"We spent a lot more this year in snow removal than we have in other years, and the winter isn't over yet. It (the funding) will be a big help," he said.
The township can use the extra funding for winter maintenance or paving local roads, Welsh said.
"It hasn't been enough, but it is what it is," he said.
Five other municipalities - Delaware Township (from $168,487 to $181,488), Ralpho Township (from $147,799 to $159,212), Shamokin Township (from $138,544 to $149,207) and Shamokin (from $144,933 to $156,470) - will see funding increases of $10,000 or more.
John C. Clemens, Shamokin Township roadmaster, said the township has been fortunate in recent years with the funding, but "all it takes is a bad winter or a broken vehicle to put us in the hole real quick."
As with Coal Township, Clemens said Shamokin Township has had more work to do this winter so far than in recent years.
"It definitely will help local municipalities that are cash strapped. Maybe we could do an extra road project with the money," Clemens said.

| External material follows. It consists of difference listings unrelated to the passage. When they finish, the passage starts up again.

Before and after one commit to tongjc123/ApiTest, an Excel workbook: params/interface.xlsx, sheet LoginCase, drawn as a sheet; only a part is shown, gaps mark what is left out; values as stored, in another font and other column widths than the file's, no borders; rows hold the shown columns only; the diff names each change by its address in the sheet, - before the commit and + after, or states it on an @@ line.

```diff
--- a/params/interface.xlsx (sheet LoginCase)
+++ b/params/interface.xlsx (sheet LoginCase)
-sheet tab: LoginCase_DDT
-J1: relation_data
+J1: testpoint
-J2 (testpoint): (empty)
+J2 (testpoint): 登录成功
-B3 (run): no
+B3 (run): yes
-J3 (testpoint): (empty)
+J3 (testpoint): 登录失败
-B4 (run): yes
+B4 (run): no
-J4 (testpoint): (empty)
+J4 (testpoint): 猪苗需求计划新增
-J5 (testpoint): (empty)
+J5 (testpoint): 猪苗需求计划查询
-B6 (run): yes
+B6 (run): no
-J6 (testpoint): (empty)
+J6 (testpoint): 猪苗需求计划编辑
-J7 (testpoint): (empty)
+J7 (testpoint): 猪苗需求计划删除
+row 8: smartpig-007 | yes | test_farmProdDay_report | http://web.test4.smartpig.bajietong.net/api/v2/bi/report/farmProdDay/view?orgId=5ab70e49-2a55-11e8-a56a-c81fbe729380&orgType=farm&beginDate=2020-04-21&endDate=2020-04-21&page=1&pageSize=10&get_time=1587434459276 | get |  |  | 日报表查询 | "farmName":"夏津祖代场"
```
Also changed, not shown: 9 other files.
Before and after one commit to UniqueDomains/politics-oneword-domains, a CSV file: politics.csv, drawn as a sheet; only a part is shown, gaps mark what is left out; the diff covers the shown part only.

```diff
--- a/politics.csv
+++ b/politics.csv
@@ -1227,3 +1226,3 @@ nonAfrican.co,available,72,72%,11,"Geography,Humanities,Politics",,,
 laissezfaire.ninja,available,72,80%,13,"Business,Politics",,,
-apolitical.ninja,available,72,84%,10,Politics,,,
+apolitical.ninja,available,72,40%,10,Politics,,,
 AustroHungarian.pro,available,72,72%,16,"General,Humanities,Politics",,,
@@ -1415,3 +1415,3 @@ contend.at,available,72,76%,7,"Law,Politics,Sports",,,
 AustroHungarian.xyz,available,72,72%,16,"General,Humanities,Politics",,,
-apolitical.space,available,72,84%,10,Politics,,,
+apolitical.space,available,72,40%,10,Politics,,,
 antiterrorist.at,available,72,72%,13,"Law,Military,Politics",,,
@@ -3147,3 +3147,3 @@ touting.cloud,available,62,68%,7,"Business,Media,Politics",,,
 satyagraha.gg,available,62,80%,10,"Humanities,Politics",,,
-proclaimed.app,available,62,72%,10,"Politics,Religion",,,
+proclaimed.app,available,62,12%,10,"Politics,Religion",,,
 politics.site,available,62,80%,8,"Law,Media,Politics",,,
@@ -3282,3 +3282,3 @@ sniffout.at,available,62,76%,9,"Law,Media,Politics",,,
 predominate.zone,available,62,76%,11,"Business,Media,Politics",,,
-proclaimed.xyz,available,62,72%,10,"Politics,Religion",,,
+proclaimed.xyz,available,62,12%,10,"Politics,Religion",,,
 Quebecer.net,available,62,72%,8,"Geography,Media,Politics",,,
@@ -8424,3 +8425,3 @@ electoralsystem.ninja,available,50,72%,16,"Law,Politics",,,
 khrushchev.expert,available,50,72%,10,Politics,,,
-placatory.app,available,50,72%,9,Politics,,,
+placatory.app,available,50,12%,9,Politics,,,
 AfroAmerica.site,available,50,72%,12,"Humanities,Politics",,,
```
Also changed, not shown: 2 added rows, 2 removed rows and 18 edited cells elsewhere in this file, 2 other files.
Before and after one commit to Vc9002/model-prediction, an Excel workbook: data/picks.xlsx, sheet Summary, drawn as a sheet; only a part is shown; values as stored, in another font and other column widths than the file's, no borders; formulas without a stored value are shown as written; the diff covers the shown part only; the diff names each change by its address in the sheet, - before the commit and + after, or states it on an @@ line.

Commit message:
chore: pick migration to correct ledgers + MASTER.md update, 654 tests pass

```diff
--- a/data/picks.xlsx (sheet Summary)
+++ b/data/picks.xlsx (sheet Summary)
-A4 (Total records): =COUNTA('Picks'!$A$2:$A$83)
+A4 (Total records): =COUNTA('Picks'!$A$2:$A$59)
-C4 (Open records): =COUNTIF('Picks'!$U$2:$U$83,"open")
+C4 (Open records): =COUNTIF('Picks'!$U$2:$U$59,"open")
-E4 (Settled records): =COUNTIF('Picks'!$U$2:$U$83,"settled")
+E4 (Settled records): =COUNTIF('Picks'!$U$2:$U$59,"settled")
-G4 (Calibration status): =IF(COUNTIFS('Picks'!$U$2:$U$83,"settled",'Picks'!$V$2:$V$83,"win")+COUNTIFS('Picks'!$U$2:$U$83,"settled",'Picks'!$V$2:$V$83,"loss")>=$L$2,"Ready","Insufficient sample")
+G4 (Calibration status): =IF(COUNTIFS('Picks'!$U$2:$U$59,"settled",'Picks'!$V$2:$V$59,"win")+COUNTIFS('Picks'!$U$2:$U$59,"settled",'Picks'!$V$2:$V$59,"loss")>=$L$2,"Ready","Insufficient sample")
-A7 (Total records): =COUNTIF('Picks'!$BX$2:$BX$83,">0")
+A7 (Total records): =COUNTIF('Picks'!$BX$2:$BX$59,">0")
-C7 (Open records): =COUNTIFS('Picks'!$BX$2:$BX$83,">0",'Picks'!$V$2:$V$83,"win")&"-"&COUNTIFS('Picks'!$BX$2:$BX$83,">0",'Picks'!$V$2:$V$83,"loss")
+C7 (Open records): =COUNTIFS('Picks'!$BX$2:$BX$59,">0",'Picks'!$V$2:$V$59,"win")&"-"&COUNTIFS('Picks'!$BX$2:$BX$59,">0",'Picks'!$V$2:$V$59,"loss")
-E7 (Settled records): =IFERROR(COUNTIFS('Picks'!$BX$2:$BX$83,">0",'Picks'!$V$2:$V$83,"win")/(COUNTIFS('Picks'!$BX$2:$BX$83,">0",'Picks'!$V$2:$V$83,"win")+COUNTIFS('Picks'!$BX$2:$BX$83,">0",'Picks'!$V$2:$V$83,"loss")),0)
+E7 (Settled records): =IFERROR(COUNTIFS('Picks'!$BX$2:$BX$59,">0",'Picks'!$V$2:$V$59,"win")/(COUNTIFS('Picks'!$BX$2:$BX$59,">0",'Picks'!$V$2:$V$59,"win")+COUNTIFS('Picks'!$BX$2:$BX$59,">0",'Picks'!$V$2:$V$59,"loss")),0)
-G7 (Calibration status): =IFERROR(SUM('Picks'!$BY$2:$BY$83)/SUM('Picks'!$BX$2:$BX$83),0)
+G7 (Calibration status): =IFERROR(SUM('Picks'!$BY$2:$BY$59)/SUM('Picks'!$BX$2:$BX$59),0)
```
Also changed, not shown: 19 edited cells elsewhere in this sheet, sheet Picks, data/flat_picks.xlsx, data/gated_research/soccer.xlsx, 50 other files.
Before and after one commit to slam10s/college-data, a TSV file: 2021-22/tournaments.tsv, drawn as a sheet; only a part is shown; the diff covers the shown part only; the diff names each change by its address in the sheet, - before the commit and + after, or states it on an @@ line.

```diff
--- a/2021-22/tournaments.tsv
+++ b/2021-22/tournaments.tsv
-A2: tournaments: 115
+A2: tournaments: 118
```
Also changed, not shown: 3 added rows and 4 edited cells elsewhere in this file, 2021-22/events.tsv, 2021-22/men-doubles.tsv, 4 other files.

With mandates being added to municipalities and costs of material increasing, the extra funding will be a good thing, he said.
Corbett said in the release that the investment "helps our towns meet the tough challenge of maintaining municipality-owned roads and bridges. Because of the new transportation plan that I signed into law, Pennsylvania will be able to increase these resources in coming years which could provide some relief to local taxpayers from these costs."
There are 119,847 miles public roads in Pennsylvania, with 77,889 of those miles owned by municipalities and eligible for liquid fuels. The formula for payments is based on a municipality's population and miles of locally-owned roads.
To be counted as eligible for liquid fuels, a roadway must be formally adopted as a public street by the municipality, meet certain dimension requirements and be able to safely accommodate vehicles driving at least 15 mph.
Under Act 89, the new transportation plan Corbett signed in November, liquid fuels reimbursements will increase by roughly $220 million over the next five years.
The following is a list of municipalities and their liquid fuel payments from fiscal year 2012-13 to fiscal year 2013-14:
- Coal Township: $229,375 to $247,165.
- Delaware Township: $168,487 to $181,488.
- East Cameron Township: $16,373 to $17,642.
- East Chillisquaque Township: $25,365 to $27,322.
- Jackson Township: $60,266 to $64,901.
- Jordan Township: $77,456 to $83,406.
- Lewis Township: $112,923 to $121,613.
- Little Mahanoy Township: $20,809 to $22,414.
- Lower Augusta Township: $70,354 to $75,765.
- Lower Mahanoy Township: $117,802 to $126,861.
- Mount Carmel Township: $69,250 to $74,525.
- Point Township: $100,620 to $108,405,
- Ralpho Township: $147,799 to $159,212.
- Rockefeller Township: $119,148 to $128,323.
- Rush Township: $96,292 to $103,692.
- Shamokin Township: $138,544 to $149,207.
- Turbot Township: $75,763 to $81,604.
- Upper Augusta Township: $91,942 to $99,039.
- Upper Mahanoy Township: $116,806 to $125,769
- Washington Township: $107,854 to $116,130.
- West Cameron Township: $16,503 to $17,778.
- West Chillisquaque Township: $65,904 to 71,008,
- Zerbe Township: $50,151 to $54,033.
- Shamokin: $144,993 to $156,470.
- Sunbury: $194,526 to $209,636.
- Herndon: $11,239 to $12,107.
- Kulpmont: $62,529 to $67,333.
- Marion Heights: $13,979 to $15,062.
- McEwensville: $7,927 to $8,540.
- Milton: $142,615 to $151,806.
- Mount Carmel: $114,230 to $123,200.
- Northumberland: $81,454 to $88,917
- Riverside: $60,336 to $66,762.
- Snydertown: $18,621 to $20,055.
- Turbotville: $14,568 to $15,747.
- Watsontown: $46,994 to $50,763.